(Front-end code change data)

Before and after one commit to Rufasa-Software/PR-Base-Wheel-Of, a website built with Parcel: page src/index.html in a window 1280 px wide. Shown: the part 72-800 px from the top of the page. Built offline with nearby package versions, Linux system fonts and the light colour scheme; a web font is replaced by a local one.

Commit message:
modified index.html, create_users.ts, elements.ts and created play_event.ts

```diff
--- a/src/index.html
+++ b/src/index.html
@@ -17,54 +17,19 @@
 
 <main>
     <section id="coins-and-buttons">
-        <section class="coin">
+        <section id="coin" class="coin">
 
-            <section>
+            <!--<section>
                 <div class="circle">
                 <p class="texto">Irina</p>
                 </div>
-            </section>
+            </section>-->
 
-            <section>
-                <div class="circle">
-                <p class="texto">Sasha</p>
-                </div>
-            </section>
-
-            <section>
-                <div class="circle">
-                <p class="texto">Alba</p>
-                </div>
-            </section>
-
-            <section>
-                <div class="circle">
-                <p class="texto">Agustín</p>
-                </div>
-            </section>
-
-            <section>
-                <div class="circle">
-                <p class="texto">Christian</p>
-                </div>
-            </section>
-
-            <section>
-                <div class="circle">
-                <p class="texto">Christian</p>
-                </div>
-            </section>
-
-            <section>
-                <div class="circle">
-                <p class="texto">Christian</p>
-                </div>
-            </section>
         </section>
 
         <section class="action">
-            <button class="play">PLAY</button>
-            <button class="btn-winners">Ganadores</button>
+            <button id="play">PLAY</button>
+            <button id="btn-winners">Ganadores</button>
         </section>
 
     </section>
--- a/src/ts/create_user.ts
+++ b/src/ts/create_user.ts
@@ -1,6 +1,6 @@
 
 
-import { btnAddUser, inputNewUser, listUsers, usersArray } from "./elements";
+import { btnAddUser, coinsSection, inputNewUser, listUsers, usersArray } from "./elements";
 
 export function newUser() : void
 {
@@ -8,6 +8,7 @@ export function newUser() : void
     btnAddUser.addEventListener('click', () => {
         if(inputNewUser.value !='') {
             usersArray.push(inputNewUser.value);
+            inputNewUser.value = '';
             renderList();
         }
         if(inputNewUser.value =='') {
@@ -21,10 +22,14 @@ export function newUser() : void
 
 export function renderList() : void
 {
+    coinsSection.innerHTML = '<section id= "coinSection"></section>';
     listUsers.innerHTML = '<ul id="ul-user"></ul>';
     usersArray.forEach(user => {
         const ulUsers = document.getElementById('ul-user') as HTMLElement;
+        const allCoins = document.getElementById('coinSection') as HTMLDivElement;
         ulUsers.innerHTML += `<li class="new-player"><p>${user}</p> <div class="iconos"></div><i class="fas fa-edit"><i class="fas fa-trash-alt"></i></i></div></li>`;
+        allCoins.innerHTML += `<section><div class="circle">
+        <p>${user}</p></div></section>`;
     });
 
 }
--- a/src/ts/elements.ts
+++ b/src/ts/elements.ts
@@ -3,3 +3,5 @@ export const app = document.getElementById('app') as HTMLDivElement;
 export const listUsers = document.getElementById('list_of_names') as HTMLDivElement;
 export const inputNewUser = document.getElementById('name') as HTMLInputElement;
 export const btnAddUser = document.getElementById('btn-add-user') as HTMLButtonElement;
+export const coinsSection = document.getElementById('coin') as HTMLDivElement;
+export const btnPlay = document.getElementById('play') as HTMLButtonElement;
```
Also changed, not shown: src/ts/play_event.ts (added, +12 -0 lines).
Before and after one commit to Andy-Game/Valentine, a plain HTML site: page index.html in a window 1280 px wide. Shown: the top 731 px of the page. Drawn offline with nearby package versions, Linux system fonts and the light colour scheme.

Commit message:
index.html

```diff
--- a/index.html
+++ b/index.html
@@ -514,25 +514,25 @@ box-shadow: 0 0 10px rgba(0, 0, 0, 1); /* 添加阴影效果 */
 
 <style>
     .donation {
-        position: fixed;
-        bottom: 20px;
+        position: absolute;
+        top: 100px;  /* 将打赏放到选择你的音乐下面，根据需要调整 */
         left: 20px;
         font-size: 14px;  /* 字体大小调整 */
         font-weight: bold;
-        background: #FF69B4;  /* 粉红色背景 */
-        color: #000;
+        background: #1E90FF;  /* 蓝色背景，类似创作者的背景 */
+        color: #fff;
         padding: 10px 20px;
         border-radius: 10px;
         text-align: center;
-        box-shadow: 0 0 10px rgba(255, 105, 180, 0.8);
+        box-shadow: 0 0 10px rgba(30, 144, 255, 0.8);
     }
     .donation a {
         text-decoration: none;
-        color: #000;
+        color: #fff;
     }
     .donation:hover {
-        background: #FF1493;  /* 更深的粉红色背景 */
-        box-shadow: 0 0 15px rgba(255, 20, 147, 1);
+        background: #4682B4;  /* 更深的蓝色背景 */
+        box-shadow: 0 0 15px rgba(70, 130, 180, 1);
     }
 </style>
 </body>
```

**Task directions:** Search the entries for the word "HTMLDivElement". Copy each line where it appears.

**Task output:**
+        const allCoins = document.getElementById('coinSection') as HTMLDivElement;
@@ -3,3 +3,5 @@ export const app = document.getElementById('app') as HTMLDivElement;
 export const listUsers = document.getElementById('list_of_names') as HTMLDivElement;
+export const coinsSection = document.getElementById('coin') as HTMLDivElement;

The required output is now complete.